Humans have a natural capacity for compassion. But, everyday stress, social pressures, and life experiences make it difficult to fully express this capacity. Each of us can nurture the compassionate instinct, like a plant that is carefully cultivated from a seed. This process requires patience, steady care, proper tools, and a supportive environment.

The process of cultivating compassion involves training our minds, developing specific skills in how we relate to others and ourselves, and intentionally choosing compassionate thoughts and actions.

CCT classes meet for 2 hours, once per week, for 8-weeks. Each week, we practice meditation and exercises to develop loving-kindness and compassion toward oneself and others. Discussion of research, as well as small group exercises, enhances mastery of the material.

Training consists of:

  • Mindfulness Exercises
    Guided meditation, visualization, and breathing practices help to develop loving-kindness, empathy, and compassion.
  • Coursework
    Lectures, discussions, meditations, visualizations, and communication exercises with partners and small groups help you channel knowledge into positive change.
  • Home Exercises
    Real world exercises help you practice loving-kindness and compassion to better relate to yourself and others.
  • Reading
    The text for the class is Thupten Jinpa, The Fearless Heart: How the Courage to be Compassionate Can Transform Our Lives (2016), available from Amazon.

What are the benefits?

Compassion Cultivation Training focuses on development of the strength to be present with suffering, the courage to take compassionate action, and the resilience to prevent compassion fatigue.

A fundamental aspect of compassion cultivation is enhancing compassion for the self. Why is self-compassion so hard to do? Why is it OK to have compassion for others, but not for ourselves? We explore the answers to those questions.

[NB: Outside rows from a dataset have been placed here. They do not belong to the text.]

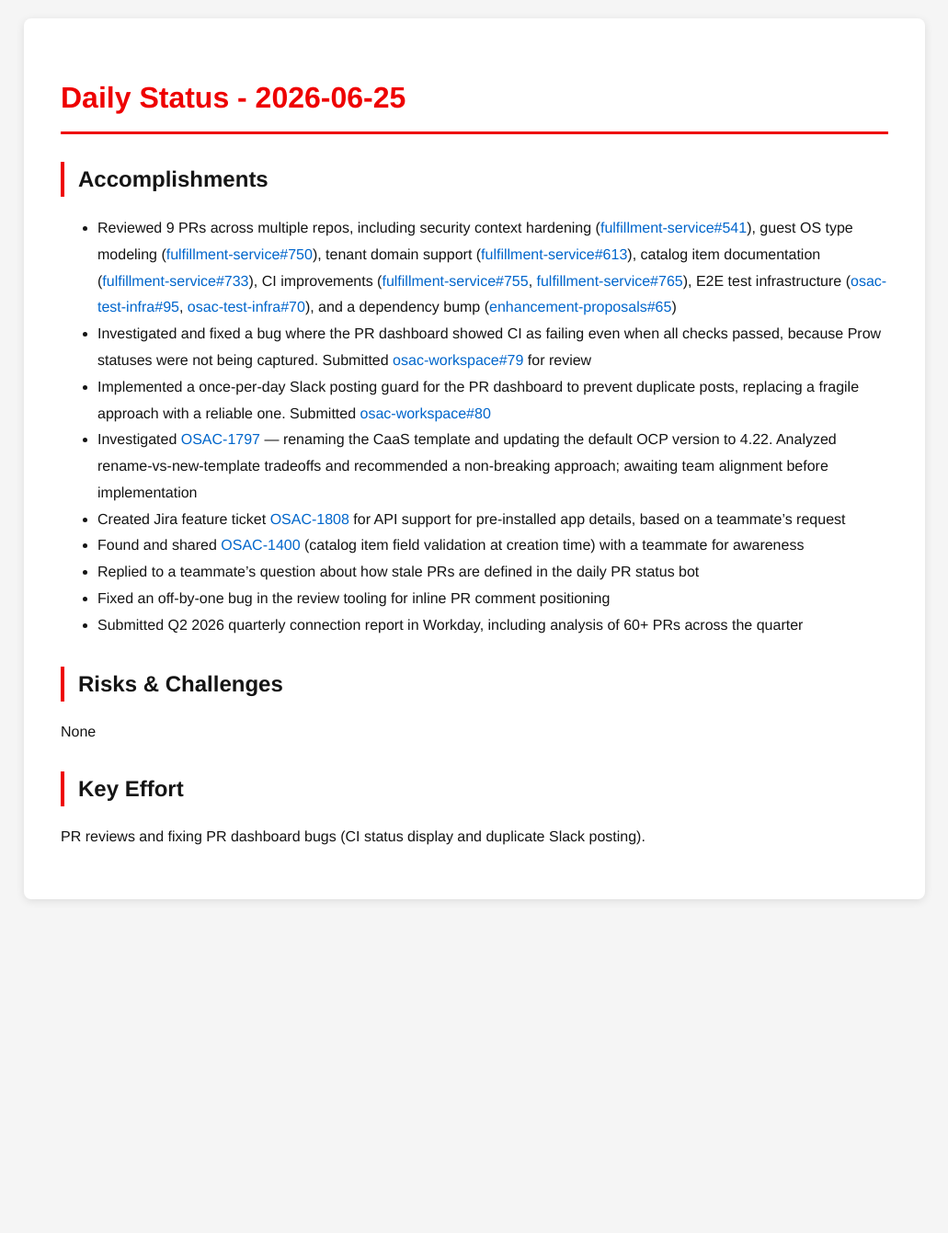
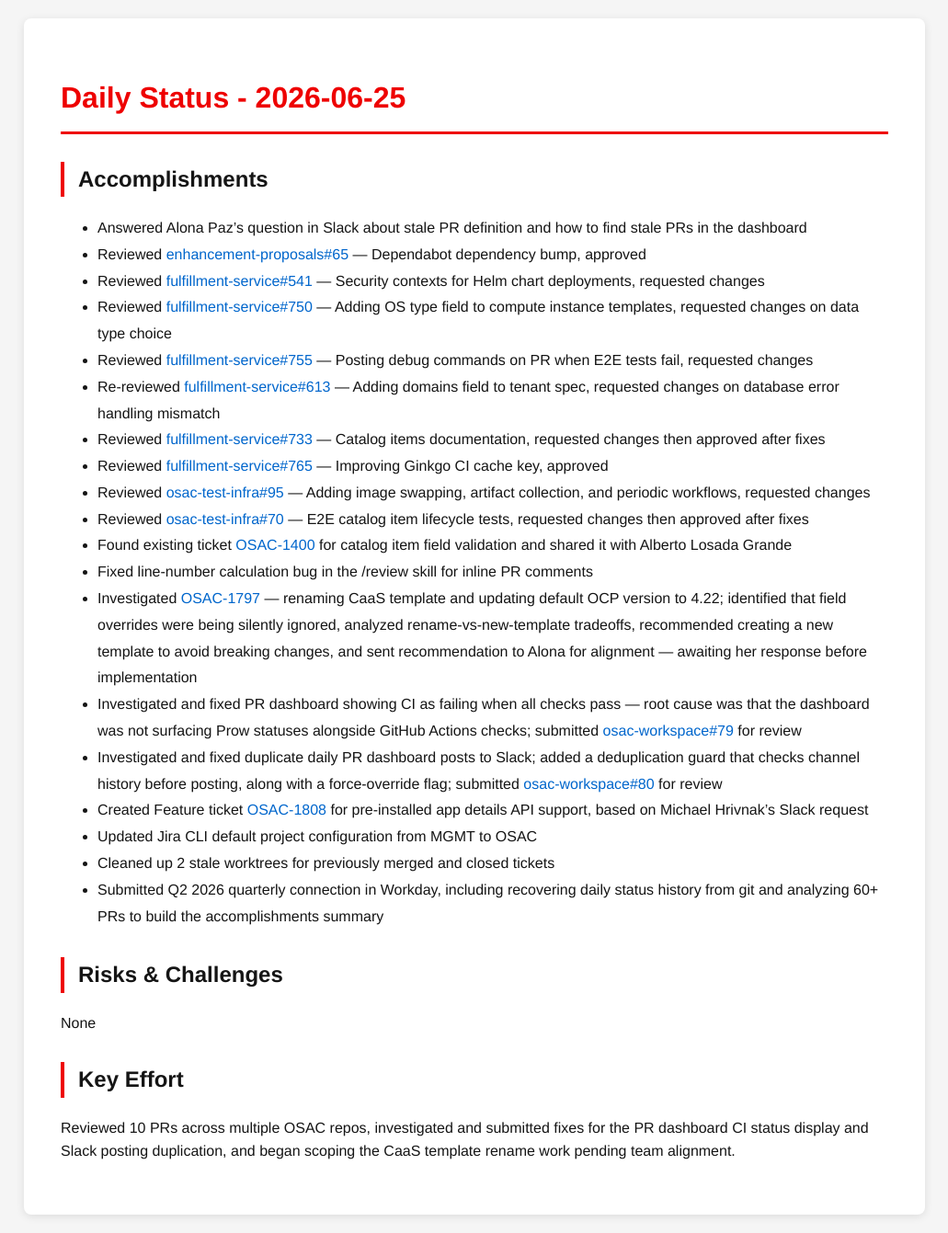
Before and after one commit to tzvatot/daily-status, a Jekyll site: the page built from 2026-06-25.md, in a window 1280 px wide. Shown: the whole page at 92% size, without its empty margins (124-1155 px from the left). Built offline with Jekyll 4.4.1, drawn with Linux system fonts in a browser that asks for light colours; before the commit the page ends 998 px from its top, so only the background shows below that.

Commit message:
Daily status update - 2026-06-25

```diff
--- a/2026-06-25.md
+++ b/2026-06-25.md
@@ -7,18 +7,28 @@ date: 2026-06-25
 # Daily Status - 2026-06-25
 
 ## Accomplishments
-- Reviewed 9 PRs across multiple repos, including security context hardening ([fulfillment-service#541](https://github.com/osac-project/fulfillment-service/pull/541)), guest OS type modeling ([fulfillment-service#750](https://github.com/osac-project/fulfillment-service/pull/750)), tenant domain support ([fulfillment-service#613](https://github.com/osac-project/fulfillment-service/pull/613)), catalog item documentation ([fulfillment-service#733](https://github.com/osac-project/fulfillment-service/pull/733)), CI improvements ([fulfillment-service#755](https://github.com/osac-project/fulfillment-service/pull/755), [fulfillment-service#765](https://github.com/osac-project/fulfillment-service/pull/765)), E2E test infrastructure ([osac-test-infra#95](https://github.com/osac-project/osac-test-infra/pull/95), [osac-test-infra#70](https://github.com/osac-project/osac-test-infra/pull/70)), and a dependency bump ([enhancement-proposals#65](https://github.com/osac-project/enhancement-proposals/pull/65))
-- Investigated and fixed a bug where the PR dashboard showed CI as failing even when all checks passed, because Prow statuses were not being captured. Submitted [osac-workspace#79](https://github.com/osac-project/osac-workspace/pull/79) for review
-- Implemented a once-per-day Slack posting guard for the PR dashboard to prevent duplicate posts, replacing a fragile approach with a reliable one. Submitted [osac-workspace#80](https://github.com/osac-project/osac-workspace/pull/80)
-- Investigated [OSAC-1797](https://redhat.atlassian.net/browse/OSAC-1797) — renaming the CaaS template and updating the default OCP version to 4.22. Analyzed rename-vs-new-template tradeoffs and recommended a non-breaking approach; awaiting team alignment before implementation
-- Created Jira feature ticket [OSAC-1808](https://redhat.atlassian.net/browse/OSAC-1808) for API support for pre-installed app details, based on a teammate's request
-- Found and shared [OSAC-1400](https://redhat.atlassian.net/browse/OSAC-1400) (catalog item field validation at creation time) with a teammate for awareness
-- Replied to a teammate's question about how stale PRs are defined in the daily PR status bot
-- Fixed an off-by-one bug in the review tooling for inline PR comment positioning
-- Submitted Q2 2026 quarterly connection report in Workday, including analysis of 60+ PRs across the quarter
+- Answered Alona Paz's question in Slack about stale PR definition and how to find stale PRs in the dashboard
+- Reviewed [enhancement-proposals#65](https://github.com/osac-project/enhancement-proposals/pull/65) — Dependabot dependency bump, approved
+- Reviewed [fulfillment-service#541](https://github.com/osac-project/fulfillment-service/pull/541) — Security contexts for Helm chart deployments, requested changes
+- Reviewed [fulfillment-service#750](https://github.com/osac-project/fulfillment-service/pull/750) — Adding OS type field to compute instance templates, requested changes on data type choice
+- Reviewed [fulfillment-service#755](https://github.com/osac-project/fulfillment-service/pull/755) — Posting debug commands on PR when E2E tests fail, requested changes
+- Re-reviewed [fulfillment-service#613](https://github.com/osac-project/fulfillment-service/pull/613) — Adding domains field to tenant spec, requested changes on database error handling mismatch
+- Reviewed [fulfillment-service#733](https://github.com/osac-project/fulfillment-service/pull/733) — Catalog items documentation, requested changes then approved after fixes
+- Reviewed [fulfillment-service#765](https://github.com/osac-project/fulfillment-service/pull/765) — Improving Ginkgo CI cache key, approved
+- Reviewed [osac-test-infra#95](https://github.com/osac-project/osac-test-infra/pull/95) — Adding image swapping, artifact collection, and periodic workflows, requested changes
+- Reviewed [osac-test-infra#70](https://github.com/osac-project/osac-test-infra/pull/70) — E2E catalog item lifecycle tests, requested changes then approved after fixes
+- Found existing ticket [OSAC-1400](https://redhat.atlassian.net/browse/OSAC-1400) for catalog item field validation and shared it with Alberto Losada Grande
+- Fixed line-number calculation bug in the /review skill for inline PR comments
+- Investigated [OSAC-1797](https://redhat.atlassian.net/browse/OSAC-1797) — renaming CaaS template and updating default OCP version to 4.22; identified that field overrides were being silently ignored, analyzed rename-vs-new-template tradeoffs, recommended creating a new template to avoid breaking changes, and sent recommendation to Alona for alignment — awaiting her response before implementation
+- Investigated and fixed PR dashboard showing CI as failing when all checks pass — root cause was that the dashboard was not surfacing Prow statuses alongside GitHub Actions checks; submitted [osac-workspace#79](https://github.com/osac-project/osac-workspace/pull/79) for review
+- Investigated and fixed duplicate daily PR dashboard posts to Slack; added a deduplication guard that checks channel history before posting, along with a force-override flag; submitted [osac-workspace#80](https://github.com/osac-project/osac-workspace/pull/80) for review
+- Created Feature ticket [OSAC-1808](https://redhat.atlassian.net/browse/OSAC-1808) for pre-installed app details API support, based on Michael Hrivnak's Slack request
+- Updated Jira CLI default project configuration from MGMT to OSAC
+- Cleaned up 2 stale worktrees for previously merged and closed tickets
+- Submitted Q2 2026 quarterly connection in Workday, including recovering daily status history from git and analyzing 60+ PRs to build the accomplishments summary
 
 ## Risks & Challenges
 None
 
 ## Key Effort
-PR reviews and fixing PR dashboard bugs (CI status display and duplicate Slack posting).
+Reviewed 10 PRs across multiple OSAC repos, investigated and submitted fixes for the PR dashboard CI status display and Slack posting duplication, and began scoping the CaaS template rename work pending team alignment.
```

We are afraid to have self-compassion. We feel that it’s self-indulgent, passive, and we don’t deserve it. Yet, self-compassion provides the foundation for engaging effectively in the world, providing emotional fuel for challenges and protection against inevitable disappointments and difficulties. From that firm base, we can develop the resilience to engage our lives more fully, even in the face of suffering.

Preliminary research on Compassion Cultivation Training suggests that it increases positive emotions, reduces stress and anxiety, enhances feelings of connection, decreases worry, and leads to a more caring, compassionate attitude toward oneself and others.